Each record below is to be copied exactly; the pictures are to be omitted.

- [EXTRACTED MATERIAL]

□ □ □

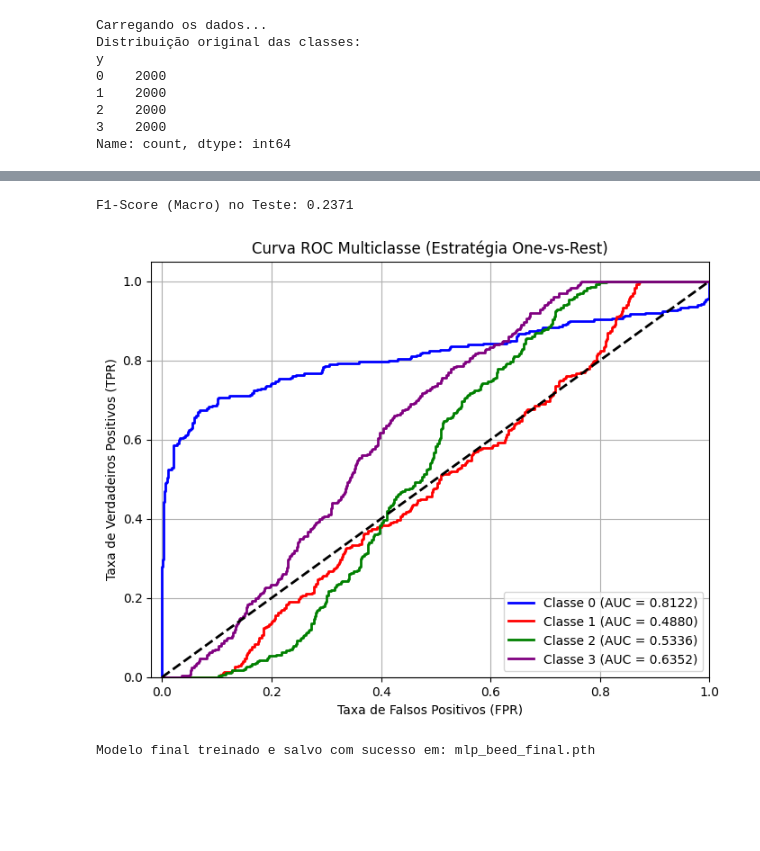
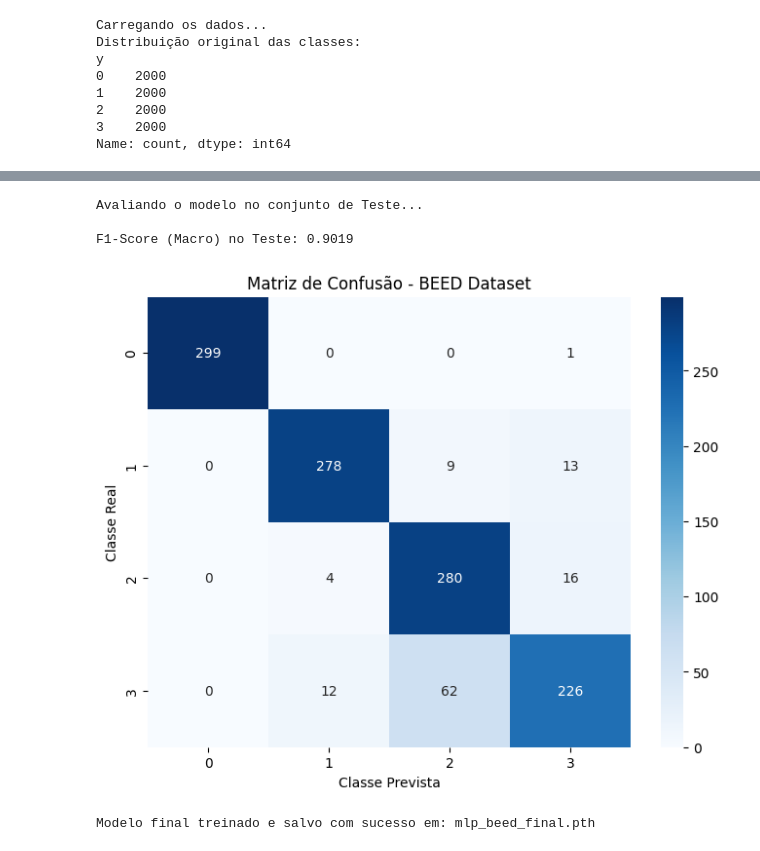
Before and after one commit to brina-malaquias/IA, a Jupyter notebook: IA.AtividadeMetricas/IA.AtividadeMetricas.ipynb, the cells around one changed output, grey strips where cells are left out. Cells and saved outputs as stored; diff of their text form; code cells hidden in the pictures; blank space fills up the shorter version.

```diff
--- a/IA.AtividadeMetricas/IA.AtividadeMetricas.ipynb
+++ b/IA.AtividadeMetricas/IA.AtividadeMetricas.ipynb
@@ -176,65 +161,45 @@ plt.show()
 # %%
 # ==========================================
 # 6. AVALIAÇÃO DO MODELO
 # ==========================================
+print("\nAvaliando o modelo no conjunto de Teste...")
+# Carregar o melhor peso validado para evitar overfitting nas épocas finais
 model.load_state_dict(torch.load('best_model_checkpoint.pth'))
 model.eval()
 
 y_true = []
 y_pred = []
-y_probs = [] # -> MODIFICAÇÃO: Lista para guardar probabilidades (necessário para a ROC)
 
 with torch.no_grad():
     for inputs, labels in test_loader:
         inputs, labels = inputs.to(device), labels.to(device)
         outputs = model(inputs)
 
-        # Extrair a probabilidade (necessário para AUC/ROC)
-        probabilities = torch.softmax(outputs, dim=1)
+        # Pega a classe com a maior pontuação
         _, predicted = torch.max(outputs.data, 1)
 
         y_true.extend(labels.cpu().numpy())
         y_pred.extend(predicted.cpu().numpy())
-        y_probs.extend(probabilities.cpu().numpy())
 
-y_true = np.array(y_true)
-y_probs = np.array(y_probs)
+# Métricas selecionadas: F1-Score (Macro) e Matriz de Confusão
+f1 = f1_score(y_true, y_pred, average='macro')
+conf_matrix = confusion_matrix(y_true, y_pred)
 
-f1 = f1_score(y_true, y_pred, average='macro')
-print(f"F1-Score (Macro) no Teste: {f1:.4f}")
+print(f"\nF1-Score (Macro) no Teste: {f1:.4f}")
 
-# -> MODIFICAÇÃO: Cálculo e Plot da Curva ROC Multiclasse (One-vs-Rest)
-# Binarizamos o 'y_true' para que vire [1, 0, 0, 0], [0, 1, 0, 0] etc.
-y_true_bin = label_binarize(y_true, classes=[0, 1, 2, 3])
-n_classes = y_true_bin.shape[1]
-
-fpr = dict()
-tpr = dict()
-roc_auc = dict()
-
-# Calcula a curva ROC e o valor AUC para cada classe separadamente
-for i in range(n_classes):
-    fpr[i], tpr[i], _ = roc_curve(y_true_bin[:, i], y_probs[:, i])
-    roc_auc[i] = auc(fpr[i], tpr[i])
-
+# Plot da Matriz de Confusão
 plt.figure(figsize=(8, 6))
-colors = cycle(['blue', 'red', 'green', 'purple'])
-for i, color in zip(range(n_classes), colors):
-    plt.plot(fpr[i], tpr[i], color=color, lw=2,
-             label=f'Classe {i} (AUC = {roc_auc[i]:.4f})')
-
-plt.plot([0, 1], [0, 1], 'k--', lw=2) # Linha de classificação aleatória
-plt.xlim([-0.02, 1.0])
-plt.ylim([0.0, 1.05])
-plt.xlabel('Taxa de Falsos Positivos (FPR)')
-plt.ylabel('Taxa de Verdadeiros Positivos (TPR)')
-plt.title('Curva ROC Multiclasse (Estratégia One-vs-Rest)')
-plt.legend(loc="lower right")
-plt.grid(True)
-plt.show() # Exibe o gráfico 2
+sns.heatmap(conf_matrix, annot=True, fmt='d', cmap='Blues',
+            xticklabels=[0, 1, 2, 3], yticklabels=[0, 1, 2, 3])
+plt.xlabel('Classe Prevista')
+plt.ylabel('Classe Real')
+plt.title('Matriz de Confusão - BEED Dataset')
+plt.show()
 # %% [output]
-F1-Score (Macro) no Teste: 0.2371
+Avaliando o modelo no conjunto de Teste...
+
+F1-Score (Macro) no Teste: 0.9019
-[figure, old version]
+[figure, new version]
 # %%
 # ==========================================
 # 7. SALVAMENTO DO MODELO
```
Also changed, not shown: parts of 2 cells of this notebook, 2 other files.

□ □ □

- [WRITTEN ANSWER]
Before and after one commit to brina-malaquias/IA, a Jupyter notebook: IA.AtividadeMetricas/IA.AtividadeMetricas.ipynb, the cells around one changed output, grey strips where cells are left out. Cells and saved outputs as stored; diff of their text form; code cells hidden in the pictures; blank space fills up the shorter version.

```diff
--- a/IA.AtividadeMetricas/IA.AtividadeMetricas.ipynb
+++ b/IA.AtividadeMetricas/IA.AtividadeMetricas.ipynb
@@ -176,65 +161,45 @@ plt.show()
 # %%
 # ==========================================
 # 6. AVALIAÇÃO DO MODELO
 # ==========================================
+print("\nAvaliando o modelo no conjunto de Teste...")
+# Carregar o melhor peso validado para evitar overfitting nas épocas finais
 model.load_state_dict(torch.load('best_model_checkpoint.pth'))
 model.eval()
 
 y_true = []
 y_pred = []
-y_probs = [] # -> MODIFICAÇÃO: Lista para guardar probabilidades (necessário para a ROC)
 
 with torch.no_grad():
     for inputs, labels in test_loader:
         inputs, labels = inputs.to(device), labels.to(device)
         outputs = model(inputs)
 
-        # Extrair a probabilidade (necessário para AUC/ROC)
-        probabilities = torch.softmax(outputs, dim=1)
+        # Pega a classe com a maior pontuação
         _, predicted = torch.max(outputs.data, 1)
 
         y_true.extend(labels.cpu().numpy())
         y_pred.extend(predicted.cpu().numpy())
-        y_probs.extend(probabilities.cpu().numpy())
 
-y_true = np.array(y_true)
-y_probs = np.array(y_probs)
+# Métricas selecionadas: F1-Score (Macro) e Matriz de Confusão
+f1 = f1_score(y_true, y_pred, average='macro')
+conf_matrix = confusion_matrix(y_true, y_pred)
 
-f1 = f1_score(y_true, y_pred, average='macro')
-print(f"F1-Score (Macro) no Teste: {f1:.4f}")
+print(f"\nF1-Score (Macro) no Teste: {f1:.4f}")
 
-# -> MODIFICAÇÃO: Cálculo e Plot da Curva ROC Multiclasse (One-vs-Rest)
-# Binarizamos o 'y_true' para que vire [1, 0, 0, 0], [0, 1, 0, 0] etc.
-y_true_bin = label_binarize(y_true, classes=[0, 1, 2, 3])
-n_classes = y_true_bin.shape[1]
-
-fpr = dict()
-tpr = dict()
-roc_auc = dict()
-
-# Calcula a curva ROC e o valor AUC para cada classe separadamente
-for i in range(n_classes):
-    fpr[i], tpr[i], _ = roc_curve(y_true_bin[:, i], y_probs[:, i])
-    roc_auc[i] = auc(fpr[i], tpr[i])
-
+# Plot da Matriz de Confusão
 plt.figure(figsize=(8, 6))
-colors = cycle(['blue', 'red', 'green', 'purple'])
-for i, color in zip(range(n_classes), colors):
-    plt.plot(fpr[i], tpr[i], color=color, lw=2,
-             label=f'Classe {i} (AUC = {roc_auc[i]:.4f})')
-
-plt.plot([0, 1], [0, 1], 'k--', lw=2) # Linha de classificação aleatória
-plt.xlim([-0.02, 1.0])
-plt.ylim([0.0, 1.05])
-plt.xlabel('Taxa de Falsos Positivos (FPR)')
-plt.ylabel('Taxa de Verdadeiros Positivos (TPR)')
-plt.title('Curva ROC Multiclasse (Estratégia One-vs-Rest)')
-plt.legend(loc="lower right")
-plt.grid(True)
-plt.show() # Exibe o gráfico 2
+sns.heatmap(conf_matrix, annot=True, fmt='d', cmap='Blues',
+            xticklabels=[0, 1, 2, 3], yticklabels=[0, 1, 2, 3])
+plt.xlabel('Classe Prevista')
+plt.ylabel('Classe Real')
+plt.title('Matriz de Confusão - BEED Dataset')
+plt.show()
 # %% [output]
-F1-Score (Macro) no Teste: 0.2371
+Avaliando o modelo no conjunto de Teste...
+
+F1-Score (Macro) no Teste: 0.9019
-[figure, old version]
+[figure, new version]
 # %%
 # ==========================================
 # 7. SALVAMENTO DO MODELO
```
Also changed, not shown: parts of 2 cells of this notebook, 2 other files.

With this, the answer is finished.